Only in San Diego is financial technology and internal reporting a sexy news topic.
First of all, sitting right there on the sandiego.gov website is a report created by the city's Auditor & Comptroller's office called “Annual Report on Internal Controls.”
Why do you care about this report? You care because it was created in four months, by city employees in consultation with the city's outside auditors, and delivered to the City Council in January. The report contains many of the same monitoring recommendations produced by the Kroll report and for far less than the $20 million-plus the Kroll report cost. Flipping through the document, a reader will find a call for a more ethical tone from top officials, renewed emphasis on a five-year financial plan, a call for an independent audit committee, a call for dramatically improved financial technological systems-and on and on.
The report also spends some quality time on the information-technology problems within city financial departments. Again, why do you care?
Because city technology is so far behind that up until last month, companies doing business with the city were paid by hand. A city clerical employee sat at his or her desk for four hours every day with a pile of checks and a pile of envelopes. She or he took the check from one pile, stuffed the envelope, addressed it and mailed it, then took another one and did it again. Fold, stuff, seal, lather, rinse, repeat a couple of hundred times, every day, every week, every year. For perspective, consider that most private corporations went to automated check folding and mailing machines about 20 years ago. San Diego just got a machine last month.
And speaking of aging technology, Chief Financial Officer Jay Goldstone told CityBeat that the city is still using the IBM-style mainframe it acquired back in 1977 to churn out financial reports. Folks who graduated college between 1980 and 1996 may have sentimental memories of the great Vax machines clanking away beneath the computer labs, but maybe cities shouldn't be running on sentiment. After all, the machine requires thousands of lines of spaghetti code written in the antiquated COBOL language to accomplish every task. San Diego is like the land that Moore's law forgot.
Drop-down menus? Forget it.
“When we need a report in a new format, we have to call a programmer and get them to write a new routine,” Goldstone said.
And that's just the superficial stuff. Over the years, Goldstone said, city bean counters have had nearly complete autonomy to develop their own accounting standards for each of the city's 2,500 revenue streams. Each accountant in the auditor's office decided how to categorize the purchase of rubber bands, how to calculate the depreciation of major expenses like rubber-band dispensers or how best to determine when debt incurred from large rubber-band purchases should hit their budgets. In order for the city to assess total expenditure on rubber bands for the comprehensive annual financial report (CAFR), they have to download the raw data and reorganize it. But remember, the system barely even prints standard reports, let alone the sorts of customizable tables and graphs common in the financial world today. So, department accountants also maintain Excel spreadsheets with more detailed versions of their financial data. So, 2,500 revenue streams means 2,500 spreadsheets.

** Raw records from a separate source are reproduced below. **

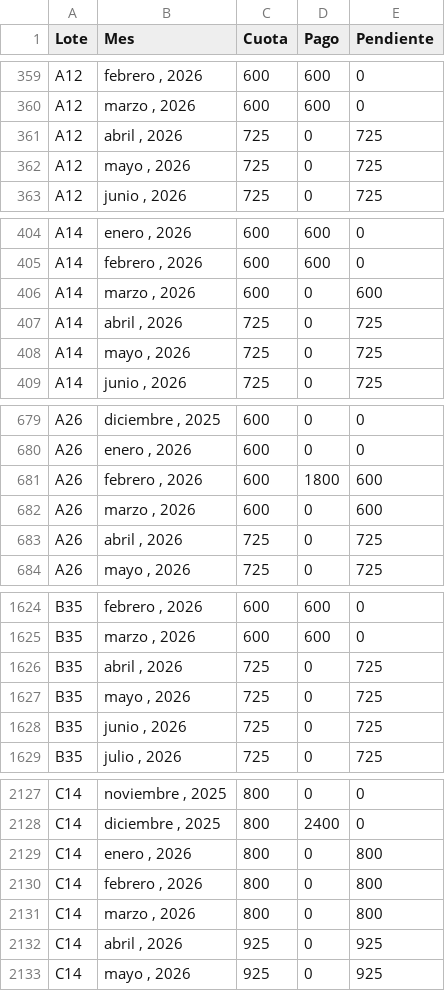
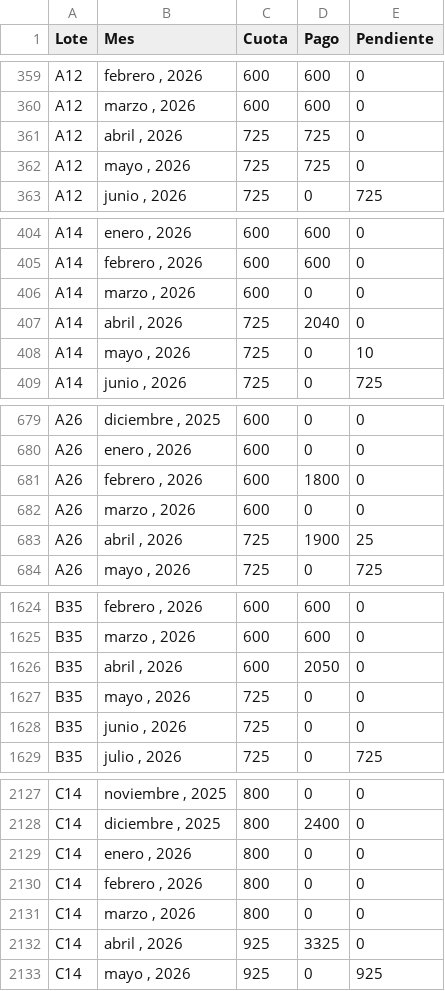
Before and after one commit to aguilaredu/san-roberto-website, a CSV file: estado/payments.csv, drawn as a sheet; only a part is shown, gaps mark what is left out; the diff covers the shown part only.

Commit message:
Mes de abril

```diff
--- a/estado/payments.csv
+++ b/estado/payments.csv
@@ -360,4 +360,4 @@ A12,"febrero , 2026",600,600,0
 A12,"marzo , 2026",600,600,0
-A12,"abril , 2026",725,0,725
-A12,"mayo , 2026",725,0,725
+A12,"abril , 2026",725,725,0
+A12,"mayo , 2026",725,725,0
 A12,"junio , 2026",725,0,725
@@ -405,5 +405,5 @@ A14,"enero , 2026",600,600,0
 A14,"febrero , 2026",600,600,0
-A14,"marzo , 2026",600,0,600
-A14,"abril , 2026",725,0,725
-A14,"mayo , 2026",725,0,725
+A14,"marzo , 2026",600,0,0
+A14,"abril , 2026",725,2040,0
+A14,"mayo , 2026",725,0,10
 A14,"junio , 2026",725,0,725
@@ -680,5 +680,5 @@ A26,"diciembre , 2025",600,0,0
 A26,"enero , 2026",600,0,0
-A26,"febrero , 2026",600,1800,600
-A26,"marzo , 2026",600,0,600
-A26,"abril , 2026",725,0,725
+A26,"febrero , 2026",600,1800,0
+A26,"marzo , 2026",600,0,0
+A26,"abril , 2026",725,1900,25
 A26,"mayo , 2026",725,0,725
@@ -1625,5 +1625,5 @@ B35,"febrero , 2026",600,600,0
 B35,"marzo , 2026",600,600,0
-B35,"abril , 2026",725,0,725
-B35,"mayo , 2026",725,0,725
-B35,"junio , 2026",725,0,725
+B35,"abril , 2026",600,2050,0
+B35,"mayo , 2026",725,0,0
+B35,"junio , 2026",725,0,0
 B35,"julio , 2026",725,0,725
@@ -2128,6 +2128,6 @@ C14,"noviembre , 2025",800,0,0
 C14,"diciembre , 2025",800,2400,0
-C14,"enero , 2026",800,0,800
-C14,"febrero , 2026",800,0,800
-C14,"marzo , 2026",800,0,800
-C14,"abril , 2026",925,0,925
+C14,"enero , 2026",800,0,0
+C14,"febrero , 2026",800,0,0
+C14,"marzo , 2026",800,0,0
+C14,"abril , 2026",925,3325,0
 C14,"mayo , 2026",925,0,925
```
Also changed, not shown: 161 edited cells elsewhere in this file.
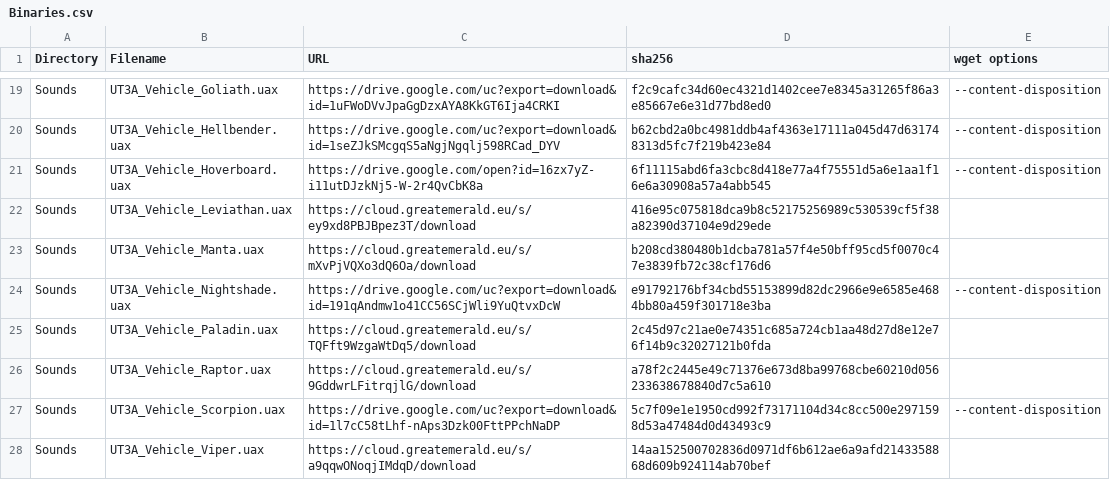
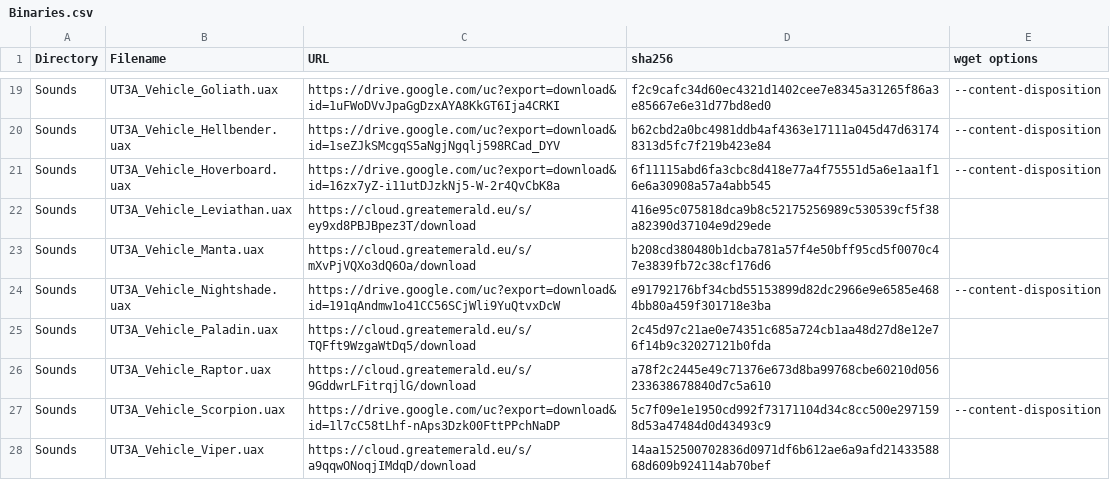
Before and after one commit to GreatEmerald/UT3Vehicles, a CSV file: Binaries.csv, drawn as a sheet; only a part is shown, gaps mark what is left out.

Commit message:
Update Binaries.csv

```diff
--- a/Binaries.csv
+++ b/Binaries.csv
@@ -20,3 +20,3 @@ Sounds,UT3A_Vehicle_Goliath.uax,https://drive.google.com/uc?export=download&id=1
 Sounds,UT3A_Vehicle_Hellbender.uax,https://drive.google.com/uc?export=download&id=1seZJkSMcgqS5aNgjNgqlj598RCad_DYV,b62cbd2a0bc4981ddb4af4363e17111a045d47d631748313d5fc7f219b423e84,--content-disposition
-Sounds,UT3A_Vehicle_Hoverboard.uax,https://drive.google.com/open?id=16zx7yZ-i11utDJzkNj5-W-2r4QvCbK8a,6f11115abd6fa3cbc8d418e77a4f75551d5a6e1aa1f16e6a30908a57a4abb545,--content-disposition
+Sounds,UT3A_Vehicle_Hoverboard.uax,https://drive.google.com/uc?export=download&id=16zx7yZ-i11utDJzkNj5-W-2r4QvCbK8a,6f11115abd6fa3cbc8d418e77a4f75551d5a6e1aa1f16e6a30908a57a4abb545,--content-disposition
 Sounds,UT3A_Vehicle_Leviathan.uax,https://cloud.greatemerald.eu/s/ey9xd8PBJBpez3T/download,416e95c075818dca9b8c52175256989c530539cf5f38a82390d37104e9d29ede,
```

Then to combine all that data into a single CAFR, the accountants take those spreadsheets and copy and paste them into even bigger spreadsheets. The question of human transcription error begins with “when” not “if.” Mistranscribing an “8” into a “0” may not be too big a deal with your checkbook, but imagine when that “2” is sitting in the millions place of a budget line. For the 2003 budget alone, human error led to $1 billion in errors.
City Auditor-Comptroller John Torell and his team attacked this problem shortly after their arrival in San Diego in March 2005. He had his programmers create what is known to computer geeks as a hack (originally, “hacker” was a derogatory term for programmers who wrote clumsy, inelegant applications): a special bit of software designed to gather data from all the different parts of the mainframe, rearrange the numbers and recalculate them into a report that could provide the auditor at least with some raw data.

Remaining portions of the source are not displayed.